Research article
18 Aug 2016
Research article |  | 18 Aug 2016

Effects of surface current–wind interaction in an eddy-rich general ocean circulation simulation of the Baltic Sea

Heiner Dietze and Ulrike Löptien

Abstract. Deoxygenation in the Baltic Sea endangers fish yields and favours noxious algal blooms. Yet, vertical transport processes ventilating the oxygen-deprived waters at depth and replenishing nutrient-deprived surface waters (thereby fuelling export of organic matter to depth) are not comprehensively understood. Here, we investigate the effects of the interaction between surface currents and winds on upwelling in an eddy-rich general ocean circulation model of the Baltic Sea. Contrary to expectations we find that accounting for current–wind effects inhibits the overall vertical exchange between oxygenated surface waters and oxygen-deprived water at depth. At major upwelling sites, however (e.g. off the southern coast of Sweden and Finland) the reverse holds: the interaction between topographically steered surface currents with winds blowing over the sea results in a climatological sea surface temperature cooling of 0.5 K. This implies that current–wind effects drive substantial local upwelling of cold and nutrient-replete waters.
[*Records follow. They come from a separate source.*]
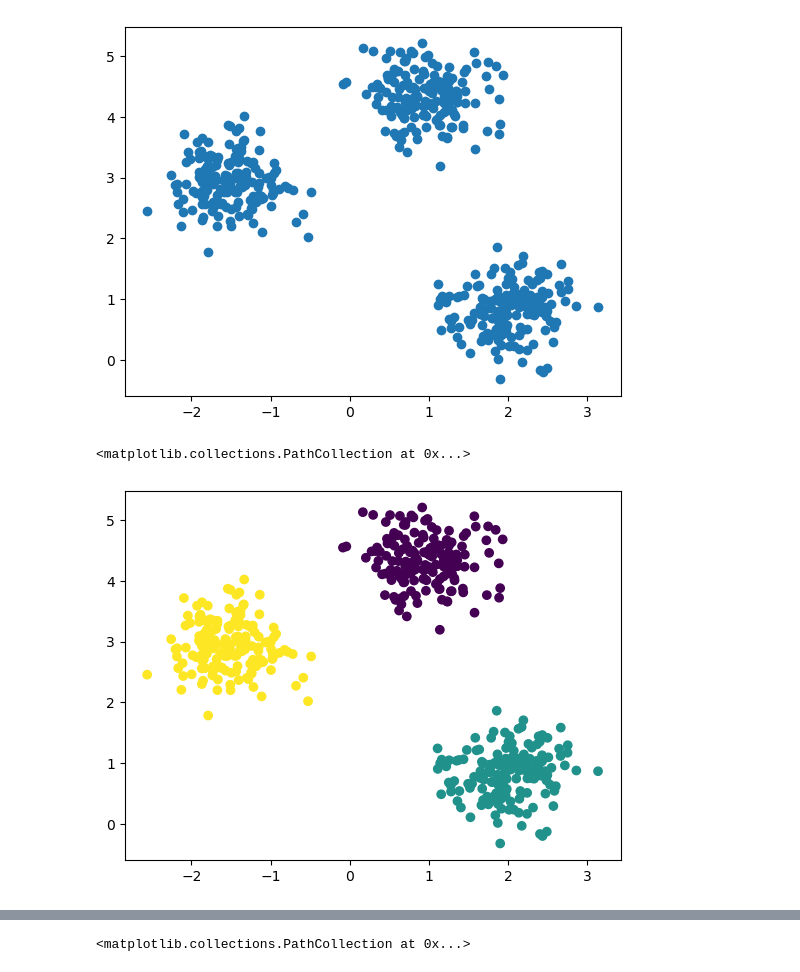
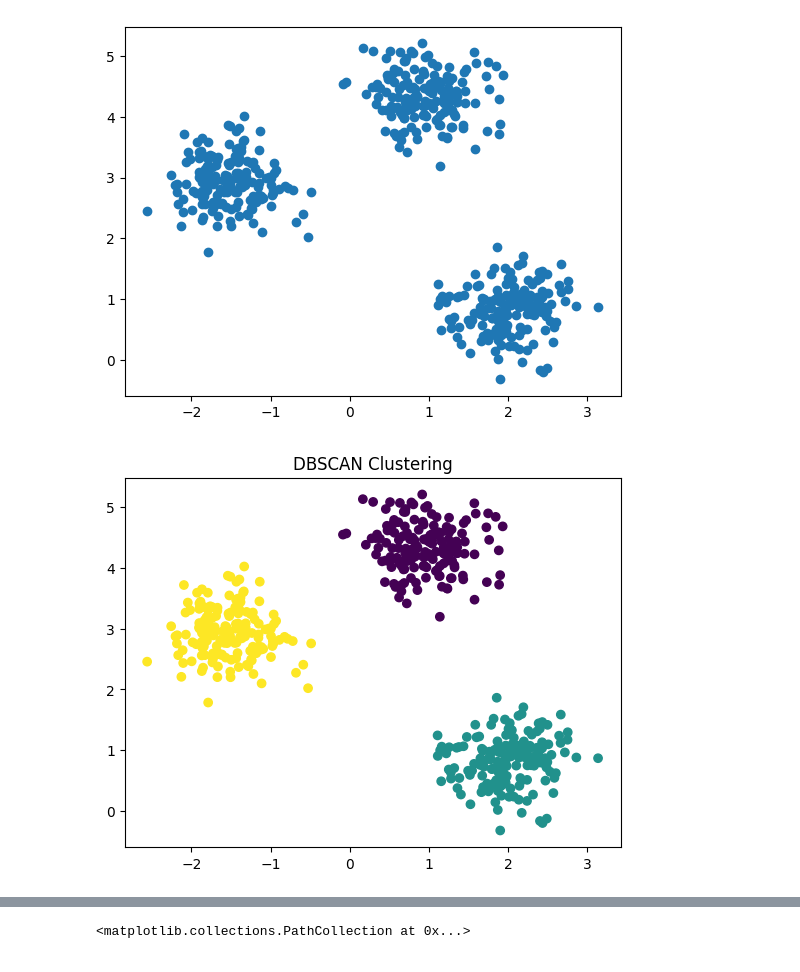
Before and after one commit to Aamiruem/5-mintes-Fullstack-Data-Science-and-AI, a Jupyter notebook: Lecture12/Session 12/20)Outliers.ipynb, the cells around one changed output, grey strips where cells are left out. Cells and saved outputs as stored; diff of their text form; code cells hidden in the pictures.

```diff
--- a/Lecture12/Session 12/20)Outliers.ipynb
+++ b/Lecture12/Session 12/20)Outliers.ipynb
@@ -17,6 +18,7 @@ db = DBSCAN(eps=0.3, min_samples=10).fit(x)
 # %%
-plt.scatter(x[:,0], x[:,1],c=y)
+plt.scatter(x[:, 0], x[:, 1], c=y)  # means color by cluster labels
+plt.title("DBSCAN Clustering")
+plt.show()
 # %% [output]
-<matplotlib.collections.PathCollection at 0x...>
-[figure, old version]
+[figure, new version]
 # %%
```
Also changed, not shown: parts of 12 cells of this notebook, 2 other files.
Short summary
Winds blowing over the ocean drive ocean currents. The oceanic response to winds is, in turn, influenced by ocean currents. Theoretical considerations suggest that the latter effect is especially pronounced in the Baltic Sea. The study presented here puts theses theoretical considerations in a high-resolution ocean circulation model of the Baltic Sea to the test.